**DATASET**
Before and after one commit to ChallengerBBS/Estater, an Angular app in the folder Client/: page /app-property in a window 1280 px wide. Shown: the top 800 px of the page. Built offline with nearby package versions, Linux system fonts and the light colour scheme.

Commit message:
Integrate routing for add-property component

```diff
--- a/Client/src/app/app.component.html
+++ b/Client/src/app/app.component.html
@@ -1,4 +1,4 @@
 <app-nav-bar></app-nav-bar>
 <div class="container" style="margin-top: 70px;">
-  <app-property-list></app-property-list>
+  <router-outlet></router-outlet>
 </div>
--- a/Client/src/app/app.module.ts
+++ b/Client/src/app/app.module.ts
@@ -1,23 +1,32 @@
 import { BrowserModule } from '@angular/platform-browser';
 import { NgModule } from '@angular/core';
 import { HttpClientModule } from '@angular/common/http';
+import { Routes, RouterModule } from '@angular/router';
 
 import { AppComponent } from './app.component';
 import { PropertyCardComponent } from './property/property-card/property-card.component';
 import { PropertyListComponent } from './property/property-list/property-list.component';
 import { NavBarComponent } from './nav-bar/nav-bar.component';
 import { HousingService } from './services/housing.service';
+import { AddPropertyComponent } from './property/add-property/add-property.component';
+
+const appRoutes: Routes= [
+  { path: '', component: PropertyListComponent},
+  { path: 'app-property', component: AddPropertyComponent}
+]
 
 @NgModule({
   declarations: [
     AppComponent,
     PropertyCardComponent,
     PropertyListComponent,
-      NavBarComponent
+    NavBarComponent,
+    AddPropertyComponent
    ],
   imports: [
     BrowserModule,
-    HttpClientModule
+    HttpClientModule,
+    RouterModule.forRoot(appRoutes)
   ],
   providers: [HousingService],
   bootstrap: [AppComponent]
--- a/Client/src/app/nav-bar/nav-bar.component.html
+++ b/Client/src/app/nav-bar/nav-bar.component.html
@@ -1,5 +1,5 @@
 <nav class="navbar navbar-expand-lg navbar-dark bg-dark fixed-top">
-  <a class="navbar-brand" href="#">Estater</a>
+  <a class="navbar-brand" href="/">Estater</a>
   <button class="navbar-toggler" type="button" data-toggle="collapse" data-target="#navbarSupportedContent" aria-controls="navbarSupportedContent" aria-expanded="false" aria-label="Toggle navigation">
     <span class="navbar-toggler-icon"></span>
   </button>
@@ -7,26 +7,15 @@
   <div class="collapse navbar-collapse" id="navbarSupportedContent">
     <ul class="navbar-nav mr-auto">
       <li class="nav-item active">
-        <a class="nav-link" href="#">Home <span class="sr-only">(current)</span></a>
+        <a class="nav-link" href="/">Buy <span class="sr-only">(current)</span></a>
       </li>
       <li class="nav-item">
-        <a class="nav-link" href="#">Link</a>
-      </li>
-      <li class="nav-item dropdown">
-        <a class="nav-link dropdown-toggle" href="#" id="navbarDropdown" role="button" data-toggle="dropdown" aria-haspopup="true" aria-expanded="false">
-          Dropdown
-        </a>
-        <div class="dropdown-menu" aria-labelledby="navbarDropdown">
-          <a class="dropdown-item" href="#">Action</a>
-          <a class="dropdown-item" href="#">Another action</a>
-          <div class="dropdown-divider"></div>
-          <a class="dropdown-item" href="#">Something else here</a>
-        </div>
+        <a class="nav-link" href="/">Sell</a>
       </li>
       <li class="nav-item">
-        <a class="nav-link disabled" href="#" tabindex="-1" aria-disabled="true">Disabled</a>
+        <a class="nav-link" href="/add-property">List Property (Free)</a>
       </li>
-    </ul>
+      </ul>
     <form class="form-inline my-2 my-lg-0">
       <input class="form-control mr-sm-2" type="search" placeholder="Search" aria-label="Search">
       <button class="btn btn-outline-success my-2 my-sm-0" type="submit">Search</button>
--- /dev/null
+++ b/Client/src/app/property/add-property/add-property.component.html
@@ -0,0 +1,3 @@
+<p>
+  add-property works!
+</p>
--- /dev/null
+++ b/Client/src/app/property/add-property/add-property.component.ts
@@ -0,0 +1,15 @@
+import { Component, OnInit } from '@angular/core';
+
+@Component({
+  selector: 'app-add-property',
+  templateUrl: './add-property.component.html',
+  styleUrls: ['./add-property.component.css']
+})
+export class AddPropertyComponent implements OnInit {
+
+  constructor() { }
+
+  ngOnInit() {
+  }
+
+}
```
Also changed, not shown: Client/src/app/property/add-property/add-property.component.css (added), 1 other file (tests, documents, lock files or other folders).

**PROBLEM TO SOLVE**
Quote all of the entries exactly as they appear.

**WRITTEN REPLY**
Before and after one commit to ChallengerBBS/Estater, an Angular app in the folder Client/: page /app-property in a window 1280 px wide. Shown: the top 800 px of the page. Built offline with nearby package versions, Linux system fonts and the light colour scheme.

Commit message:
Integrate routing for add-property component

```diff
--- a/Client/src/app/app.component.html
+++ b/Client/src/app/app.component.html
@@ -1,4 +1,4 @@
 <app-nav-bar></app-nav-bar>
 <div class="container" style="margin-top: 70px;">
-  <app-property-list></app-property-list>
+  <router-outlet></router-outlet>
 </div>
--- a/Client/src/app/app.module.ts
+++ b/Client/src/app/app.module.ts
@@ -1,23 +1,32 @@
 import { BrowserModule } from '@angular/platform-browser';
 import { NgModule } from '@angular/core';
 import { HttpClientModule } from '@angular/common/http';
+import { Routes, RouterModule } from '@angular/router';
 
 import { AppComponent } from './app.component';
 import { PropertyCardComponent } from './property/property-card/property-card.component';
 import { PropertyListComponent } from './property/property-list/property-list.component';
 import { NavBarComponent } from './nav-bar/nav-bar.component';
 import { HousingService } from './services/housing.service';
+import { AddPropertyComponent } from './property/add-property/add-property.component';
+
+const appRoutes: Routes= [
+  { path: '', component: PropertyListComponent},
+  { path: 'app-property', component: AddPropertyComponent}
+]
 
 @NgModule({
   declarations: [
     AppComponent,
     PropertyCardComponent,
     PropertyListComponent,
-      NavBarComponent
+    NavBarComponent,
+    AddPropertyComponent
    ],
   imports: [
     BrowserModule,
-    HttpClientModule
+    HttpClientModule,
+    RouterModule.forRoot(appRoutes)
   ],
   providers: [HousingService],
   bootstrap: [AppComponent]
--- a/Client/src/app/nav-bar/nav-bar.component.html
+++ b/Client/src/app/nav-bar/nav-bar.component.html
@@ -1,5 +1,5 @@
 <nav class="navbar navbar-expand-lg navbar-dark bg-dark fixed-top">
-  <a class="navbar-brand" href="#">Estater</a>
+  <a class="navbar-brand" href="/">Estater</a>
   <button class="navbar-toggler" type="button" data-toggle="collapse" data-target="#navbarSupportedContent" aria-controls="navbarSupportedContent" aria-expanded="false" aria-label="Toggle navigation">
     <span class="navbar-toggler-icon"></span>
   </button>
@@ -7,26 +7,15 @@
   <div class="collapse navbar-collapse" id="navbarSupportedContent">
     <ul class="navbar-nav mr-auto">
       <li class="nav-item active">
-        <a class="nav-link" href="#">Home <span class="sr-only">(current)</span></a>
+        <a class="nav-link" href="/">Buy <span class="sr-only">(current)</span></a>
       </li>
       <li class="nav-item">
-        <a class="nav-link" href="#">Link</a>
-      </li>
-      <li class="nav-item dropdown">
-        <a class="nav-link dropdown-toggle" href="#" id="navbarDropdown" role="button" data-toggle="dropdown" aria-haspopup="true" aria-expanded="false">
-          Dropdown
-        </a>
-        <div class="dropdown-menu" aria-labelledby="navbarDropdown">
-          <a class="dropdown-item" href="#">Action</a>
-          <a class="dropdown-item" href="#">Another action</a>
-          <div class="dropdown-divider"></div>
-          <a class="dropdown-item" href="#">Something else here</a>
-        </div>
+        <a class="nav-link" href="/">Sell</a>
       </li>
       <li class="nav-item">
-        <a class="nav-link disabled" href="#" tabindex="-1" aria-disabled="true">Disabled</a>
+        <a class="nav-link" href="/add-property">List Property (Free)</a>
       </li>
-    </ul>
+      </ul>
     <form class="form-inline my-2 my-lg-0">
       <input class="form-control mr-sm-2" type="search" placeholder="Search" aria-label="Search">
       <button class="btn btn-outline-success my-2 my-sm-0" type="submit">Search</button>
--- /dev/null
+++ b/Client/src/app/property/add-property/add-property.component.html
@@ -0,0 +1,3 @@
+<p>
+  add-property works!
+</p>
--- /dev/null
+++ b/Client/src/app/property/add-property/add-property.component.ts
@@ -0,0 +1,15 @@
+import { Component, OnInit } from '@angular/core';
+
+@Component({
+  selector: 'app-add-property',
+  templateUrl: './add-property.component.html',
+  styleUrls: ['./add-property.component.css']
+})
+export class AddPropertyComponent implements OnInit {
+
+  constructor() { }
+
+  ngOnInit() {
+  }
+
+}
```
Also changed, not shown: Client/src/app/property/add-property/add-property.component.css (added), 1 other file (tests, documents, lock files or other folders).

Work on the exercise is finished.